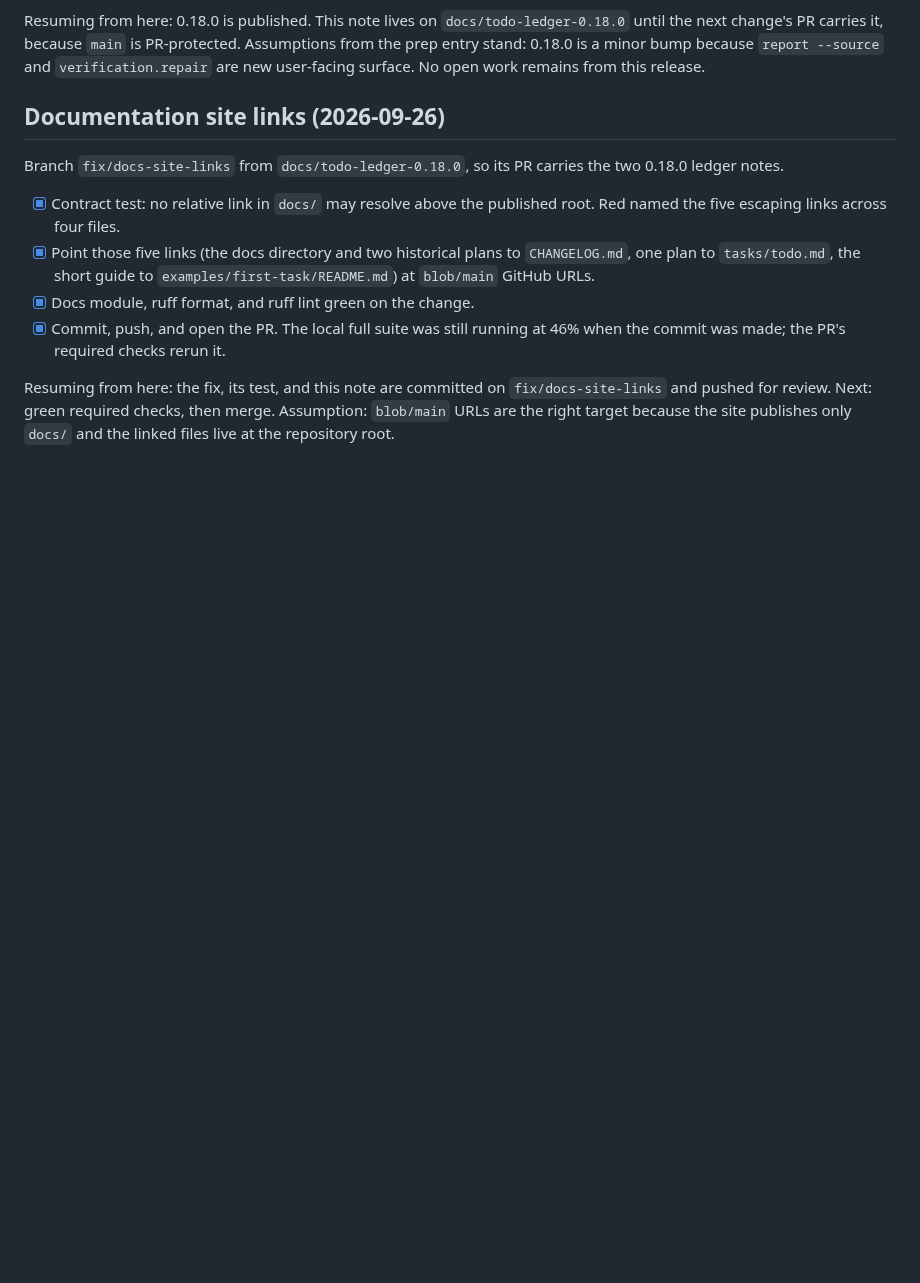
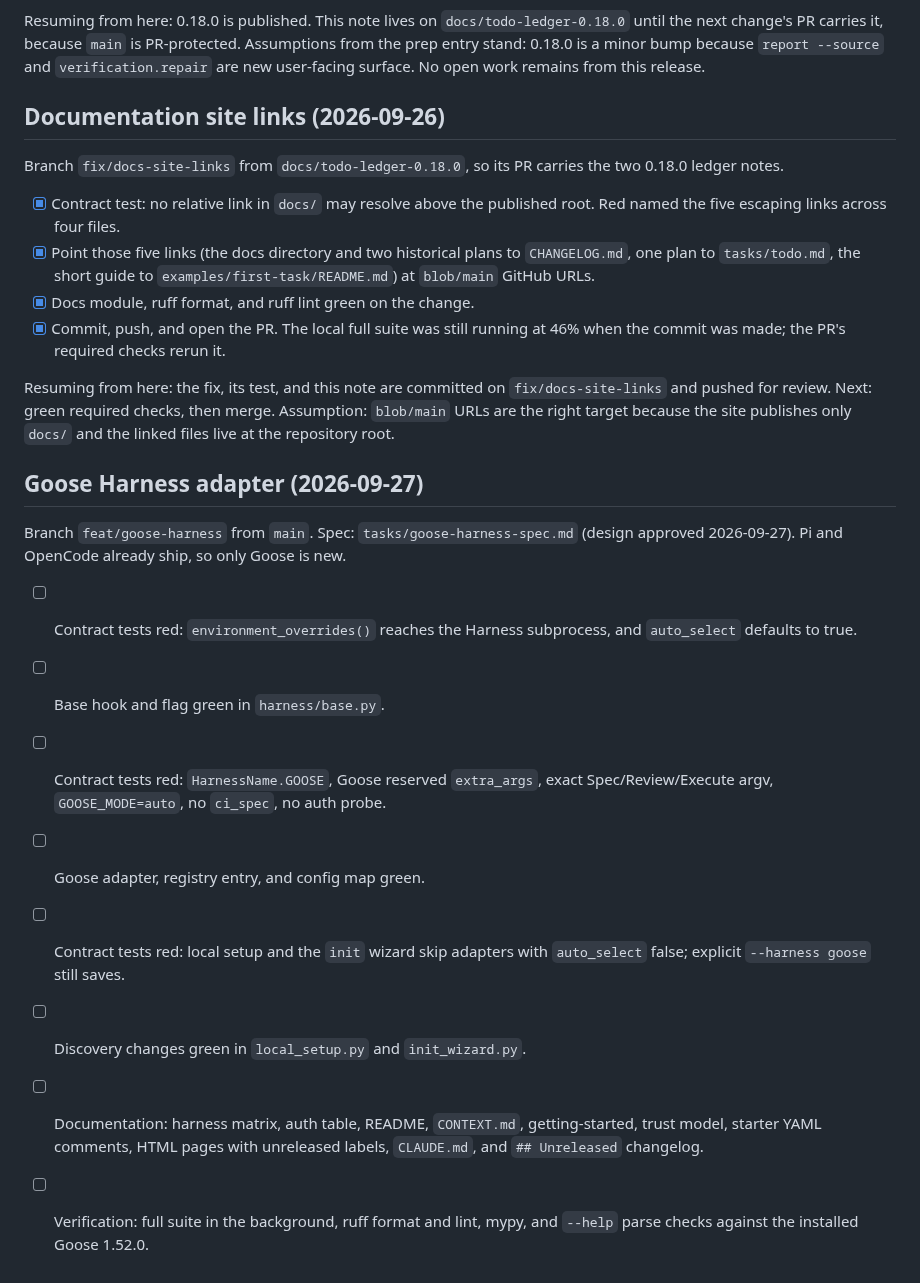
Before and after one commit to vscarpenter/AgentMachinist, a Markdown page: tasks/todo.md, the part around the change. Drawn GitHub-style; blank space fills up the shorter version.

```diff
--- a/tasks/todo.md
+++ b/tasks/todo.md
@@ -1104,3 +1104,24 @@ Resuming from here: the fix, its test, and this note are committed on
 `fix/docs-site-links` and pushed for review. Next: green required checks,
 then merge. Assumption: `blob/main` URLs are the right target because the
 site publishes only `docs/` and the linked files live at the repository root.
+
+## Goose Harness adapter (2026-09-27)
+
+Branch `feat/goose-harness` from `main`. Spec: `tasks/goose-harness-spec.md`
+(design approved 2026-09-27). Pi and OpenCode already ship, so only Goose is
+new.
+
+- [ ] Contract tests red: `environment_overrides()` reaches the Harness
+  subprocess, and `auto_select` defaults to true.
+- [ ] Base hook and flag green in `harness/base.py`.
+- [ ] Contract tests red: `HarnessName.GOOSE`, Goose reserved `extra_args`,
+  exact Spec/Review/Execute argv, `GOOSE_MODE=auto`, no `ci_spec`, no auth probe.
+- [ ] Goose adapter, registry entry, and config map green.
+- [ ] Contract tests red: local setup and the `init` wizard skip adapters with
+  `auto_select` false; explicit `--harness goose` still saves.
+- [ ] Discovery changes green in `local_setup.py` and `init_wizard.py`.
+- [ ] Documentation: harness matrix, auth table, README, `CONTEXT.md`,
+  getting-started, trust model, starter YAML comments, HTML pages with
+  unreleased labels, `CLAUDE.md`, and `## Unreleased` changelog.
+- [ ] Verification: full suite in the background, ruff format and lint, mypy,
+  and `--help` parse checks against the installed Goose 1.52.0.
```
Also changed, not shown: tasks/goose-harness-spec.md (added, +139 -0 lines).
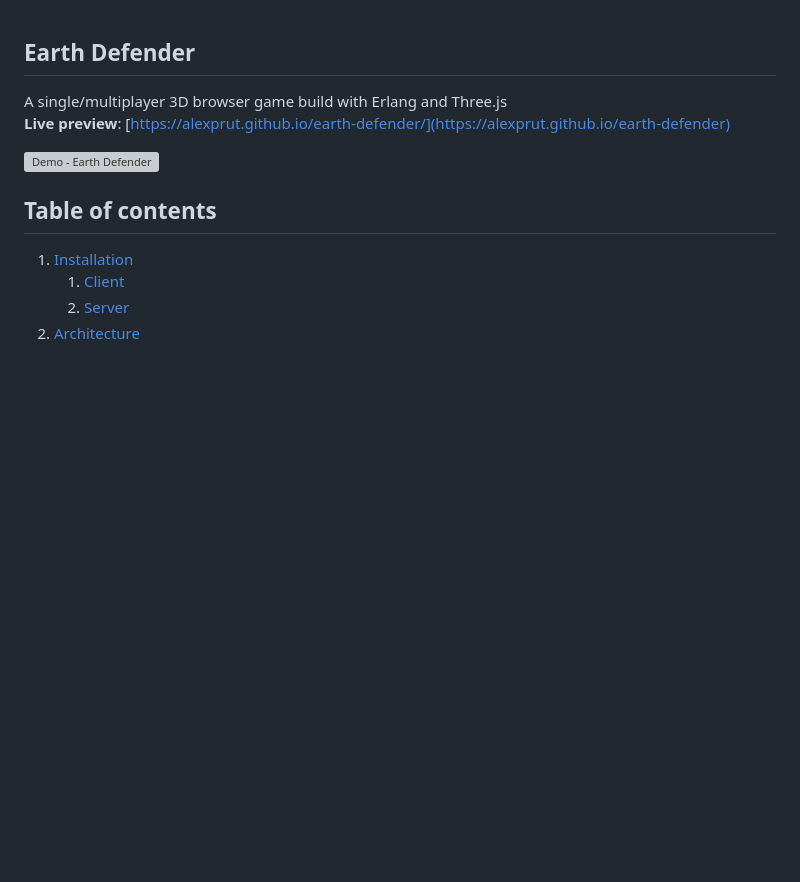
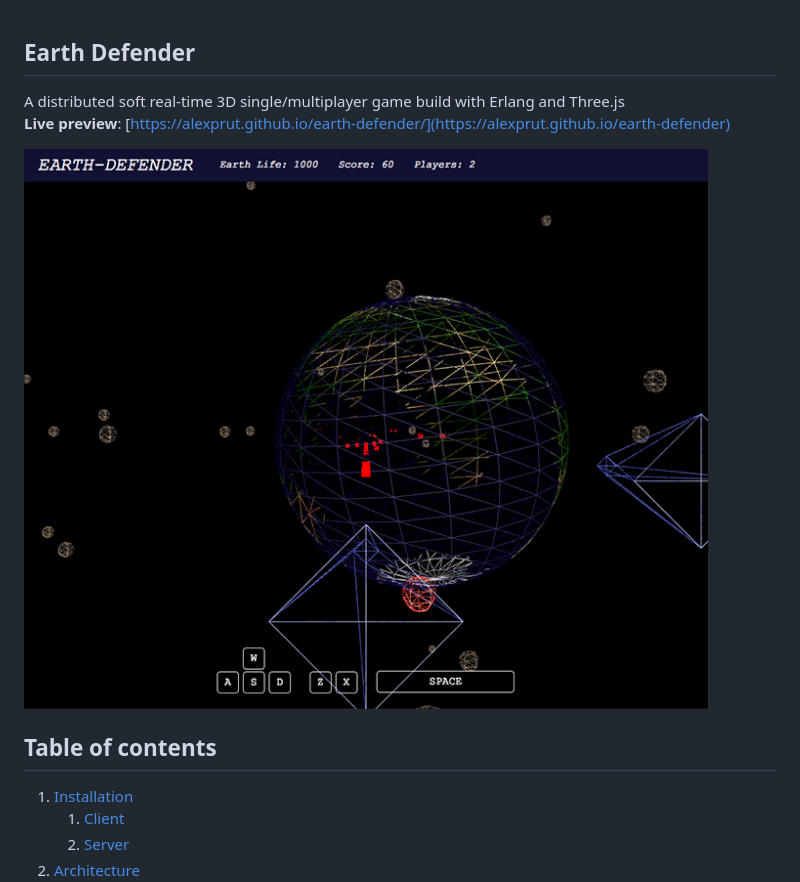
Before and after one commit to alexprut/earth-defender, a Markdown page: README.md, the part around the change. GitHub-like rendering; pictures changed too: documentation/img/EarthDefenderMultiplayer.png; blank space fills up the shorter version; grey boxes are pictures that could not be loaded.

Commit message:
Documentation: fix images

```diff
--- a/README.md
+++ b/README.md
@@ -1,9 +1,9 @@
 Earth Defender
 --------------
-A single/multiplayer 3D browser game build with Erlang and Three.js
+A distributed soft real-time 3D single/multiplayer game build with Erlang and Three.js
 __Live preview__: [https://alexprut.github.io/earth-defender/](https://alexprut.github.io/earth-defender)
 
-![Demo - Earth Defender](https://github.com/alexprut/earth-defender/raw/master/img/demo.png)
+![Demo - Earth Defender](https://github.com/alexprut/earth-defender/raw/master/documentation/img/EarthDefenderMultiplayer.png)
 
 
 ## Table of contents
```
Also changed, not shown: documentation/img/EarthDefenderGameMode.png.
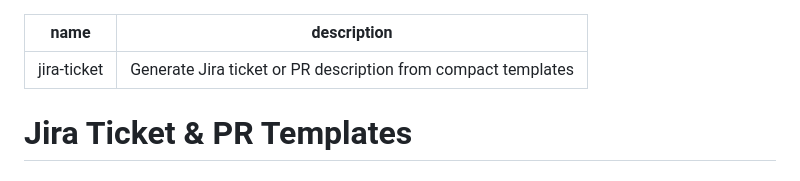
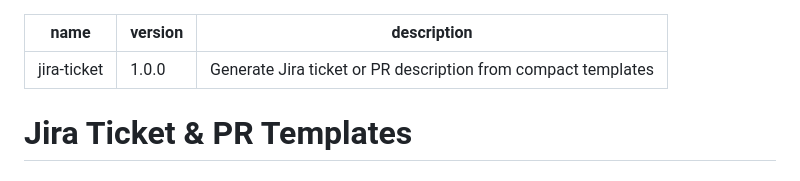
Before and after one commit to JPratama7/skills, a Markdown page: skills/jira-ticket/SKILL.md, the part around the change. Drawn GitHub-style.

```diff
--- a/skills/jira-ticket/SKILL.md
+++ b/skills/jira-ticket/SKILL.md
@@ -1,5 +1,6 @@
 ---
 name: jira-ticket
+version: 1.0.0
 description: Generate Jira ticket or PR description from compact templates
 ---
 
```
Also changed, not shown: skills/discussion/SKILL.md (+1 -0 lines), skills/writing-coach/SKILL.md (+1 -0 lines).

------------------------------------------------------------------------

▶ [Problem to solve]
What is the number of lines in the data that hold the string "Also"? Answer with the number only.

▶ [Exercise response]
3